- [WORK INSTRUCTIONS] Which lines in the records below contain the word "value"? Copy each of them.

(MATERIAL FOR THIS TASK begins)

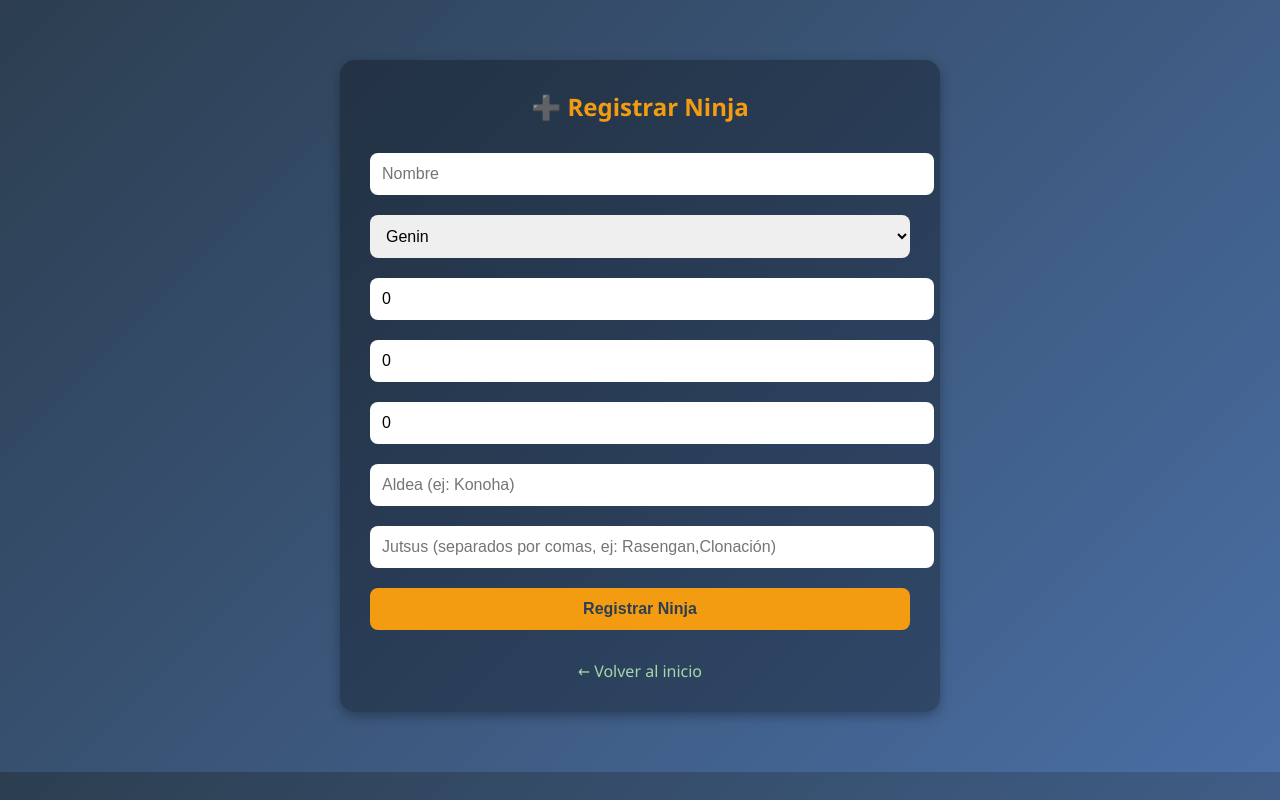
After one commit to mafemoreno1/NarutoApp, a Flask app: page /registrar/ninja in a window 1280 px wide. The commit adds this page. Run offline with Flask 3, Linux system fonts and the light colour scheme.

Commit message:
Nuevos cambios

```diff
--- a/app.py
+++ b/app.py
@@ -78,7 +78,7 @@ def listar_ninjas():
         'defensa': n.defensa,
         'chakra': n.chakra,
         'aldea': n.aldea.nombre,
-        'jutsus': [j.nombre for j in n.jutsus]  # ← ¡Aquí se muestran los jutsus!
+        'jutsus': [j.nombre for j in n.jutsus]
     } for n in ninjas])
 
 @app.route('/api/misiones', methods=['POST'])
@@ -157,6 +157,66 @@ def exportar(formato):
     else:
         return jsonify({"error": "Formato no soportado. Use 'csv' o 'json'."}), 400
 
+    # === FORMULARIOS WEB ===
+
+@app.route('/registrar/ninja', methods=['GET', 'POST'])
+def registrar_ninja_web():
+    if request.method == 'POST':
+        data = {
+            'nombre': request.form['nombre'],
+            'rango': request.form['rango'],
+            'ataque': int(request.form.get('ataque', 0)),
+            'defensa': int(request.form.get('defensa', 0)),
+            'chakra': int(request.form.get('chakra', 0)),
+            'aldea': request.form['aldea'],
+            'jutsus': request.form.get('jutsus', '').split(',') if request.form.get('jutsus') else []
+        }
+        # Reutiliza tu lógica existente
+        aldea = Aldea.query.filter_by(nombre=data['aldea']).first()
+        if not aldea:
+            aldea = Aldea(nombre=data['aldea'])
+            db.session.add(aldea)
+            db.session.commit()
+
+        ninja = Ninja(
+            nombre=data['nombre'],
+            rango=data['rango'],
+            ataque=data['ataque'],
+            defensa=data['defensa'],
+            chakra=data['chakra'],
+            aldea_id=aldea.id
+        )
+        db.session.add(ninja)
+        db.session.commit()
+
+        for nombre_jutsu in data['jutsus']:
+            nombre_jutsu = nombre_jutsu.strip()
+            if nombre_jutsu:
+                jutsu = Jutsu.query.filter_by(nombre=nombre_jutsu).first()
+                if not jutsu:
+                    jutsu = Jutsu(nombre=nombre_jutsu, tipo="Desconocido")
+                    db.session.add(jutsu)
+                    db.session.commit()
+                ninja.jutsus.append(jutsu)
+        db.session.commit()
+        return render_template('index.html', mensaje="¡Ninja registrado exitosamente!")
+    return render_template('form_ninja.html')
+
+
+@app.route('/registrar/mision', methods=['GET', 'POST'])
+def registrar_mision_web():
+    if request.method == 'POST':
+        mision = Mision(
+            nombre=request.form['nombre'],
+            rango=request.form['rango'],
+            recompensa=float(request.form['recompensa']),
+            rango_minimo=MISION_RANGO_NINJA.get(request.form['rango'], 'Jōnin')
+        )
+        db.session.add(mision)
+        db.session.commit()
+        return render_template('index.html', mensaje="¡Misión registrada exitosamente!")
+    return render_template('form_mision.html')
+
 if __name__ == '__main__':
     with app.app_context():
         db.create_all()
--- a/models.py
+++ b/models.py
@@ -18,7 +18,7 @@ class Jutsu(db.Model):
 class Ninja(db.Model):
     id = db.Column(db.Integer, primary_key=True)
     nombre = db.Column(db.String(100), nullable=False)
-    rango = db.Column(db.String(20), nullable=False)  # Genin, Chūnin, Jōnin
+    rango = db.Column(db.String(20), nullable=False)
     ataque = db.Column(db.Integer, default=0)
     defensa = db.Column(db.Integer, default=0)
     chakra = db.Column(db.Integer, default=0)
@@ -34,9 +34,9 @@ class Ninja(db.Model):
 class Mision(db.Model):
     id = db.Column(db.Integer, primary_key=True)
     nombre = db.Column(db.String(100), nullable=False)
-    rango = db.Column(db.String(10), nullable=False)  # D, C, B, A, S
+    rango = db.Column(db.String(10), nullable=False)
     recompensa = db.Column(db.Float, nullable=False)
-    rango_minimo = db.Column(db.String(20), nullable=False)  # Genin, Chūnin, Jōnin
+    rango_minimo = db.Column(db.String(20), nullable=False)
 
 # Método para el patrón Visitor
     def accept(self, visitor):
--- /dev/null
+++ b/templates/form_ninja.html
@@ -0,0 +1,83 @@
+<!DOCTYPE html>
+<html lang="es">
+<head>
+    <meta charset="UTF-8">
+    <meta name="viewport" content="width=device-width, initial-scale=1.0">
+    <title>Registrar Ninja</title>
+    <style>
+        body {
+            font-family: 'Segoe UI', Tahoma, Geneva, Verdana, sans-serif;
+            margin: 0;
+            padding: 0;
+            background: linear-gradient(135deg, #2c3e50, #4a6fa5);
+            color: #fff;
+        }
+        .container {
+            max-width: 600px;
+            margin: 40px auto;
+            padding: 20px;
+        }
+        .form-box {
+            background: rgba(0, 0, 0, 0.3);
+            padding: 30px;
+            border-radius: 15px;
+            box-shadow: 0 4px 12px rgba(0,0,0,0.3);
+        }
+        h2 {
+            text-align: center;
+            color: #f39c12;
+            margin-top: 0;
+        }
+        input, select, button {
+            width: 100%;
+            padding: 12px;
+            margin: 10px 0;
+            border: none;
+            border-radius: 8px;
+            font-size: 1em;
+        }
+        button {
+            background: #f39c12;
+            color: #2c3e50;
+            font-weight: bold;
+            cursor: pointer;
+            transition: background 0.3s;
+        }
+        button:hover {
+            background: #e67e22;
+        }
+        .back {
+            display: block;
+            text-align: center;
+            margin-top: 20px;
+            color: #a3d9a5;
+            text-decoration: none;
+        }
+        .back:hover {
+            text-decoration: underline;
+        }
+    </style>
+</head>
+<body>
+    <div class="container">
+        <div class="form-box">
+            <h2>➕ Registrar Ninja</h2>
+            <form method="POST">
+                <input type="text" name="nombre" placeholder="Nombre" required>
+                <select name="rango" required>
+                    <option value="Genin">Genin</option>
+                    <option value="Chūnin">Chūnin</option>
+                    <option value="Jōnin">Jōnin</option>
+                </select>
+                <input type="number" name="ataque" placeholder="Ataque" value="0" min="0">
+                <input type="number" name="defensa" placeholder="Defensa" value="0" min="0">
+                <input type="number" name="chakra" placeholder="Chakra" value="0" min="0">
+                <input type="text" name="aldea" placeholder="Aldea (ej: Konoha)" required>
+                <input type="text" name="jutsus" placeholder="Jutsus (separados por comas, ej: Rasengan,Clonación)">
+                <button type="submit">Registrar Ninja</button>
+            </form>
+            <a href="/" class="back">← Volver al inicio</a>
+        </div>
+    </div>
+</body>
+</html>
```
Also changed, not shown: templates/form_mision.html (added, +81 -0 lines), templates/index.html (+16 -3 lines).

(MATERIAL FOR THIS TASK ends)

- [SOLVED EXERCISE]
+                    <option value="Genin">Genin</option>
+                    <option value="Chūnin">Chūnin</option>
+                    <option value="Jōnin">Jōnin</option>
+                <input type="number" name="ataque" placeholder="Ataque" value="0" min="0">
+                <input type="number" name="defensa" placeholder="Defensa" value="0" min="0">
+                <input type="number" name="chakra" placeholder="Chakra" value="0" min="0">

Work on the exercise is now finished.